On completion of the phonics program, children progress to Oxford Reading Tree home reading books, offering a wide selection of fiction and non-fiction titles. Some children, at certain levels, are also encouraged to choose a ‘wider reader’ book; this selection of books allows children to develop their vocabulary and the breadth and depth of their reading, making sure they become independent, fluent and enthusiastic readers.
Oxford Reading Tree Levels
Children will also take home a self-chosen library book to read either independently or with an adult. Our libraries are frequently updated and children may request books they wish to read.

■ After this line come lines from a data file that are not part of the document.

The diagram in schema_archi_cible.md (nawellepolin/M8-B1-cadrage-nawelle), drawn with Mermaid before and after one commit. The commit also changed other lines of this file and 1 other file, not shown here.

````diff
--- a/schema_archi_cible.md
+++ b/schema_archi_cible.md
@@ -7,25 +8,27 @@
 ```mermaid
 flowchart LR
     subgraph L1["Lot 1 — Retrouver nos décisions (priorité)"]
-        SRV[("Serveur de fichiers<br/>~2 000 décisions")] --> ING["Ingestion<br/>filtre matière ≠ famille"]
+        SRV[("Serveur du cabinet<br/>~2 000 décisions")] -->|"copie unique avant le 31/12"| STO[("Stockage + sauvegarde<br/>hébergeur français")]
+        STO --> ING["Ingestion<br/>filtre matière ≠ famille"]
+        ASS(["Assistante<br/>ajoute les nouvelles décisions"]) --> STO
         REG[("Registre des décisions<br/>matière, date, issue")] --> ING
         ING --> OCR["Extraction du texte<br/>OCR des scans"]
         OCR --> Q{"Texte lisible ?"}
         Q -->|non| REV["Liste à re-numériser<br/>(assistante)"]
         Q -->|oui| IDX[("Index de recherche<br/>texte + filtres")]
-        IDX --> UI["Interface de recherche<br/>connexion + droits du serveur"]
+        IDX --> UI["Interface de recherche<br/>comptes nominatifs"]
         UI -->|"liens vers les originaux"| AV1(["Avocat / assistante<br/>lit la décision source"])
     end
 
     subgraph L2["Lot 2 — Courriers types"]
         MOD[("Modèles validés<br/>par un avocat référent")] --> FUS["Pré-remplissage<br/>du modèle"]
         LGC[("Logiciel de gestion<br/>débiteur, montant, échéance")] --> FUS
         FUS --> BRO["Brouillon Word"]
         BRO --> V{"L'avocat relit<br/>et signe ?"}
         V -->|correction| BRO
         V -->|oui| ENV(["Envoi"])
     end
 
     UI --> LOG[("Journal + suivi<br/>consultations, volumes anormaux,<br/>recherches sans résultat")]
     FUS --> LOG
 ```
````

Children in Years 1 to Year 6 take home a paper reading record (journal) where parents can record evidence of reading at home. This is reviewed by the class teacher during Reading Activity lessons once a week, and books are changed. In Years 3 to 6, children complete a 'reading activity' each week in their journal based on a book they are reading. For example, this may be a study of a character, the author or a visualisation of a setting. Children are expected to complete these at home, once they have made a start in school.
Supporting your child at home - how can you encourage them to read?

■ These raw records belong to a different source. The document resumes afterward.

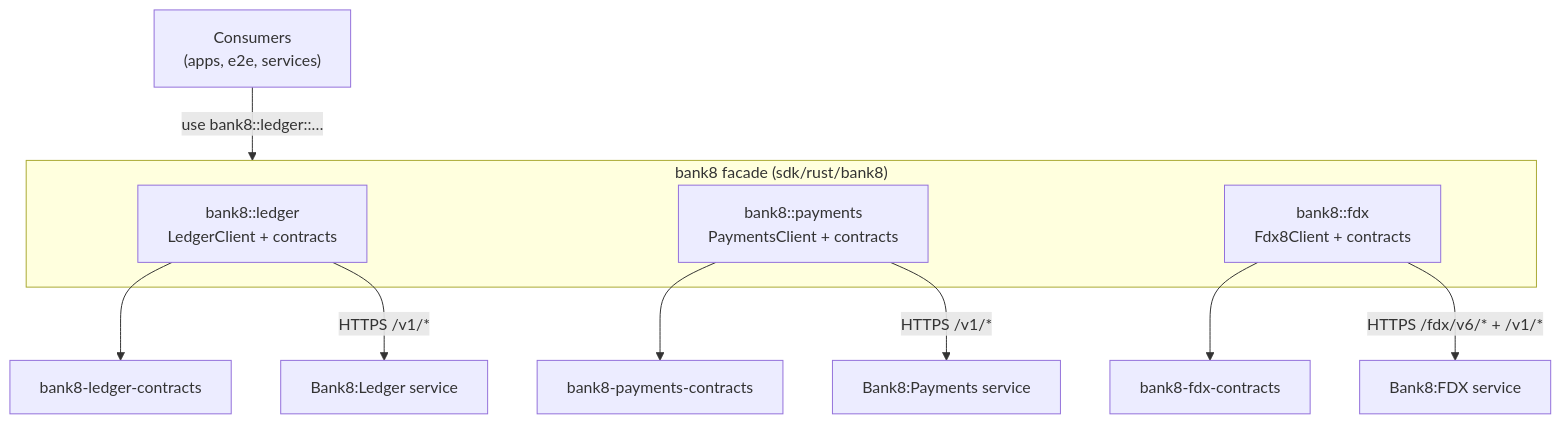
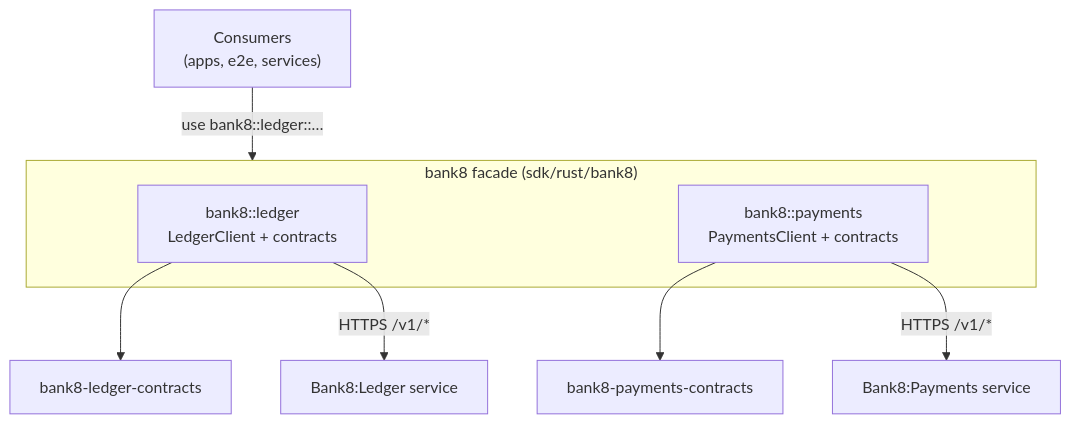
Before and after one commit to Bank8-dev/bank8-sdk: the diagram in facade/README.md, drawn with Mermaid. The commit also changed other lines of this file and 9 other files, not shown here.

First line of the commit message:
refactor(FDXNAME-1): the open-banking vertical is OpenFin8 - the retired bank8-fdx name purged tree-wide

````diff
--- a/facade/README.md
+++ b/facade/README.md
@@ -30,15 +31,12 @@
 ```mermaid
 graph TD
     APP["Consumers<br/>(apps, e2e, services)"] -->|"use bank8::ledger::…"| F["bank8 facade"]
     subgraph F["bank8 facade (sdk/rust/bank8)"]
         L["bank8::ledger<br/>LedgerClient + contracts"]
         P["bank8::payments<br/>PaymentsClient + contracts"]
-        X["bank8::fdx<br/>Fdx8Client + contracts"]
     end
     L --> LC["bank8-ledger-contracts"]
     P --> PC["bank8-payments-contracts"]
-    X --> XC["bank8-fdx-contracts"]
     L -- "HTTPS /v1/*" --> LSVC["Bank8:Ledger service"]
     P -- "HTTPS /v1/*" --> PSVC["Bank8:Payments service"]
-    X -- "HTTPS /fdx/v6/* + /v1/*" --> XSVC["Bank8:FDX service"]
 ```
````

Booktrust.org.uk has some brilliant tips and advice to motivate your child to read at home:
- Read yourself! It doesn’t matter what it is – pick up a newspaper or magazine, take a look at a cookery book, read a computer manual, enjoy some poetry or dive into a romance or detective novel. And get your children to join in – if you’re cooking, could they read the recipe? If you’re watching TV, can they read out the listings?

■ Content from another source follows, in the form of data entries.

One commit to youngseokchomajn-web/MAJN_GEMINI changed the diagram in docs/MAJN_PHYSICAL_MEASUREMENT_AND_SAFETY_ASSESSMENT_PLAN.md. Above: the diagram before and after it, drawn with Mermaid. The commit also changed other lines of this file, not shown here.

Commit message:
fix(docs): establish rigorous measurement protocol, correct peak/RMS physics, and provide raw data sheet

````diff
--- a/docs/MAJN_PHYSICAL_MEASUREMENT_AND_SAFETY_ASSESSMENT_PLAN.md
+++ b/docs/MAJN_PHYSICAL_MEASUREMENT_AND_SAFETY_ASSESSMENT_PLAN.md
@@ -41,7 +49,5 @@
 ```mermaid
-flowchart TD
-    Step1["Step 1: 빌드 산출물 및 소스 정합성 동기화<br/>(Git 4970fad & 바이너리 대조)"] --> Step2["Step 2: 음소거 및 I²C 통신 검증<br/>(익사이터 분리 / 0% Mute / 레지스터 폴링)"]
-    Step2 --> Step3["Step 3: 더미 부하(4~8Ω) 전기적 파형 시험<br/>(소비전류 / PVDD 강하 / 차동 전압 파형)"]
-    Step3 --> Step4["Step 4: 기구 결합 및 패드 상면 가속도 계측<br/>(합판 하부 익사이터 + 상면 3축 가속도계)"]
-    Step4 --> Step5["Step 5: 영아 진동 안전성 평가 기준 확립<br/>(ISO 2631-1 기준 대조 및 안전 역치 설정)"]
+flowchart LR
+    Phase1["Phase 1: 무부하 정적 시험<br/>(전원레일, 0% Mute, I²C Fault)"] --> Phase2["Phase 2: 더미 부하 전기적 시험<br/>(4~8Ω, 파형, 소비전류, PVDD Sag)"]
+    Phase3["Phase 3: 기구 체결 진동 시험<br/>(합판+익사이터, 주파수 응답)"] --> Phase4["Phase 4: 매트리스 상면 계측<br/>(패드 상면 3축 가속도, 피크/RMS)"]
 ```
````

- Give books as presents. And encourage your children and their friends to swap books with each other – it’ll give them a chance to read new stories, and get them all talking about what they’re reading.
- Visit the local library together. It’s always fun choosing new books to read, and keep an eye out for special author events at the library or local bookshops – children love meeting their favourite authors. Jacqueline Wilson and Anthony Horowitz always have signing queues that are miles long!
- Encourage children to carry a book at all times. That way, they’ll never be bored (this is something you can do, too!)
- Have a family bookshelf. If you can, have bookshelves in your children’s bedrooms, too.
- Keep reading together. Just because your children are older, it doesn’t mean you have to stop sharing stories – perhaps you could try the Harry Potter series or A Series of Unfortunate Events.
- Don’t panic if your child reads the same book over and over again.